Data to examine =>
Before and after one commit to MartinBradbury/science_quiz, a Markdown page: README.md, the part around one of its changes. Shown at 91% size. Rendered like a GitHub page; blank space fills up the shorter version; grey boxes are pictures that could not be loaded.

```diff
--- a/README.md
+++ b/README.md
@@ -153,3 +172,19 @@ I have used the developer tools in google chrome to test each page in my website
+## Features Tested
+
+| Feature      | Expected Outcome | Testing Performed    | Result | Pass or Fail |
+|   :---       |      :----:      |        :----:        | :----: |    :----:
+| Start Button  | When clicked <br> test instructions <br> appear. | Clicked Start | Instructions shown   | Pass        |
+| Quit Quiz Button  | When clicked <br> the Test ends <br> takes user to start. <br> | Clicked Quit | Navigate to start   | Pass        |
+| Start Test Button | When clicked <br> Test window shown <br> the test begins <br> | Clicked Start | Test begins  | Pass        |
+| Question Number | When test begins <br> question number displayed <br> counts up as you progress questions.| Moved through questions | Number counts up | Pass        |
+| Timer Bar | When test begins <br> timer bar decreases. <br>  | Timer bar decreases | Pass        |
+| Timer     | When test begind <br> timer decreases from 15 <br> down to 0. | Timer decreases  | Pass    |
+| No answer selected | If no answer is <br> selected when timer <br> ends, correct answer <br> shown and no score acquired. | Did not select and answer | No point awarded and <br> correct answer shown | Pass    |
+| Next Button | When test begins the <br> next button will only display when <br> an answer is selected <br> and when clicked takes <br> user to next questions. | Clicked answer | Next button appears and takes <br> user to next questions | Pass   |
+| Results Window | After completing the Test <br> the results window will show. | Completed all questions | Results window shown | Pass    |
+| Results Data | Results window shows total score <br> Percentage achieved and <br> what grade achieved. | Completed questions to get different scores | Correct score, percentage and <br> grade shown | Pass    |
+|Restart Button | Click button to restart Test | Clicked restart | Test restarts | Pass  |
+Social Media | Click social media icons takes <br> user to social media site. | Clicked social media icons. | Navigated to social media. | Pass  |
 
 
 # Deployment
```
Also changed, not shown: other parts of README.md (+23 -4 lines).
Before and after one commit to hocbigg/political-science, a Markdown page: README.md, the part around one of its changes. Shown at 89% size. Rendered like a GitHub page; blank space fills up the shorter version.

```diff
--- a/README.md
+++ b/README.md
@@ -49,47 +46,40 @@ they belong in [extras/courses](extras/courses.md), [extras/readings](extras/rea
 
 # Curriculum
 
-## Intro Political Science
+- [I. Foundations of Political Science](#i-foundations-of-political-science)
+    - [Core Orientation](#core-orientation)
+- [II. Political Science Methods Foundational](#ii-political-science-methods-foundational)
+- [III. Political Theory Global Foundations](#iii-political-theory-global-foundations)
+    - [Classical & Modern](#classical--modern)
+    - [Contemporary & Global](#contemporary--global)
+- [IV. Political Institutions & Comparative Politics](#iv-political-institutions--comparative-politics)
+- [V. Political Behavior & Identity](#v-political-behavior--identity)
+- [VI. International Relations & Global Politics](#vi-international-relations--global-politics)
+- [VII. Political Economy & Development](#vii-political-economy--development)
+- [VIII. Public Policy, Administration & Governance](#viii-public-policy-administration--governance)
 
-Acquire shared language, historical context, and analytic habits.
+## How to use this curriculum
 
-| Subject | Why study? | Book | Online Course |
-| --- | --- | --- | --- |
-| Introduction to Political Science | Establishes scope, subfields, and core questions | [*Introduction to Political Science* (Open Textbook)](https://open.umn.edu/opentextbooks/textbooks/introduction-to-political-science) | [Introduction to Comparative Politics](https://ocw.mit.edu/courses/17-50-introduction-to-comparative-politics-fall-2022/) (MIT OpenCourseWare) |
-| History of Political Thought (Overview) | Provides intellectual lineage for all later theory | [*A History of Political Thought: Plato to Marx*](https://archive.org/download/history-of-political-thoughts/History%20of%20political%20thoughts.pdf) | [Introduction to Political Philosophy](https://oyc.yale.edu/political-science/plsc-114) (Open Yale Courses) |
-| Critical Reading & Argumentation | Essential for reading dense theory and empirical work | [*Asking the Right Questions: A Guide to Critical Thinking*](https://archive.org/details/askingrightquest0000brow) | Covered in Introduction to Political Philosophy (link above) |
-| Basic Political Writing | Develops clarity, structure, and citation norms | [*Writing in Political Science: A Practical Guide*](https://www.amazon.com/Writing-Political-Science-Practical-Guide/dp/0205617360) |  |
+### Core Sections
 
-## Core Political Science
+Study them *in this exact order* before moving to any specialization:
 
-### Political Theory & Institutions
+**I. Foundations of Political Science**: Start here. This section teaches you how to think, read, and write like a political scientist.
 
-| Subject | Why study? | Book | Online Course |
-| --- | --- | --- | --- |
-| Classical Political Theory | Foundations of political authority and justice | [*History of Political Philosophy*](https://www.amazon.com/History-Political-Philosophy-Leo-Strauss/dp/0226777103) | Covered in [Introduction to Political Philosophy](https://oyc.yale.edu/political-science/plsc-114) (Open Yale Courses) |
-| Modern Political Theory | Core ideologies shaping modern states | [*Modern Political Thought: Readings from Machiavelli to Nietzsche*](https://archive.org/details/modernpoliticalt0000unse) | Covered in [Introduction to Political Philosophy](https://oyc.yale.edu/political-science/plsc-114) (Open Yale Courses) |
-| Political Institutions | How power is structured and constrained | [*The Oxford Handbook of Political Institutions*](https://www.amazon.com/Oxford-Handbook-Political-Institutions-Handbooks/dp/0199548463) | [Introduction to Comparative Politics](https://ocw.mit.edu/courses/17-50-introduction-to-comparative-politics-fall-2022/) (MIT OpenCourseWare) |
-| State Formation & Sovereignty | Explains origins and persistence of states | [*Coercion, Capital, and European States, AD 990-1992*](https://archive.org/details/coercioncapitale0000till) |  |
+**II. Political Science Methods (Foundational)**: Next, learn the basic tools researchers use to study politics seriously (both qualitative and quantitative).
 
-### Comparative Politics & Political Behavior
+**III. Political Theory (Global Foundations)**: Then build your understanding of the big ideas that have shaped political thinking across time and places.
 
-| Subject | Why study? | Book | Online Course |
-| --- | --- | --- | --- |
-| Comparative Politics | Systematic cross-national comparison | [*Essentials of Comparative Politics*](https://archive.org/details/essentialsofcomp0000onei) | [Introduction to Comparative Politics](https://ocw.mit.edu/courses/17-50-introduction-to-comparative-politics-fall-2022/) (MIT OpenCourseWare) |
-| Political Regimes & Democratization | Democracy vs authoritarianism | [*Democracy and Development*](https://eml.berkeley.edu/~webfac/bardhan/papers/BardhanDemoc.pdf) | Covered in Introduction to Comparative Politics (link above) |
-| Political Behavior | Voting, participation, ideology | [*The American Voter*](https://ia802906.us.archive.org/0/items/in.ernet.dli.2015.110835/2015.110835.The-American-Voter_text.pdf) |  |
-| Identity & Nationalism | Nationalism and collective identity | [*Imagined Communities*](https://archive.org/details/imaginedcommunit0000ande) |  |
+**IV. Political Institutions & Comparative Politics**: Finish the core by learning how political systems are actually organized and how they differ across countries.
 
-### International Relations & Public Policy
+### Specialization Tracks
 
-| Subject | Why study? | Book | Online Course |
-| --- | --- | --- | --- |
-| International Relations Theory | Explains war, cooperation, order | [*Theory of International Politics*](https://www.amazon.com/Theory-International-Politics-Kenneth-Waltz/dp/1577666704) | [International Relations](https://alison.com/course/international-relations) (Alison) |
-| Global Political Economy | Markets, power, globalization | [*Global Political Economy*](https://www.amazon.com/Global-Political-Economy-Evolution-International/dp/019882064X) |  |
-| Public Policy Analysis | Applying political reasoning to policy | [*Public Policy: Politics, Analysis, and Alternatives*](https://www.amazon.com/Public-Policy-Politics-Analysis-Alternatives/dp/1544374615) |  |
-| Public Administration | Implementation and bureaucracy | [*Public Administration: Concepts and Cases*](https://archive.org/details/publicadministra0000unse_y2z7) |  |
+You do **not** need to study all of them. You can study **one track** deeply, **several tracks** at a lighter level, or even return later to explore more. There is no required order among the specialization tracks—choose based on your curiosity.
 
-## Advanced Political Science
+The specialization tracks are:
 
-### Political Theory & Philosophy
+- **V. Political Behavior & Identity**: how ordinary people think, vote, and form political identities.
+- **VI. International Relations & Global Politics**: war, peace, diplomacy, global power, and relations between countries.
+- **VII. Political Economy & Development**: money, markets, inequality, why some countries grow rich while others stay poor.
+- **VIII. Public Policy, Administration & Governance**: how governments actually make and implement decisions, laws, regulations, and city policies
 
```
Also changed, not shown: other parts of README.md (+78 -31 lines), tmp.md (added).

How to complete this task =>
Read through the lines above and collect those that contain the string "Button".

Expected answer =>
+| Start Button  | When clicked <br> test instructions <br> appear. | Clicked Start | Instructions shown   | Pass        |
+| Quit Quiz Button  | When clicked <br> the Test ends <br> takes user to start. <br> | Clicked Quit | Navigate to start   | Pass        |
+| Start Test Button | When clicked <br> Test window shown <br> the test begins <br> | Clicked Start | Test begins  | Pass        |
+| Next Button | When test begins the <br> next button will only display when <br> an answer is selected <br> and when clicked takes <br> user to next questions. | Clicked answer | Next button appears and takes <br> user to next questions | Pass   |
+|Restart Button | Click button to restart Test | Clicked restart | Test restarts | Pass  |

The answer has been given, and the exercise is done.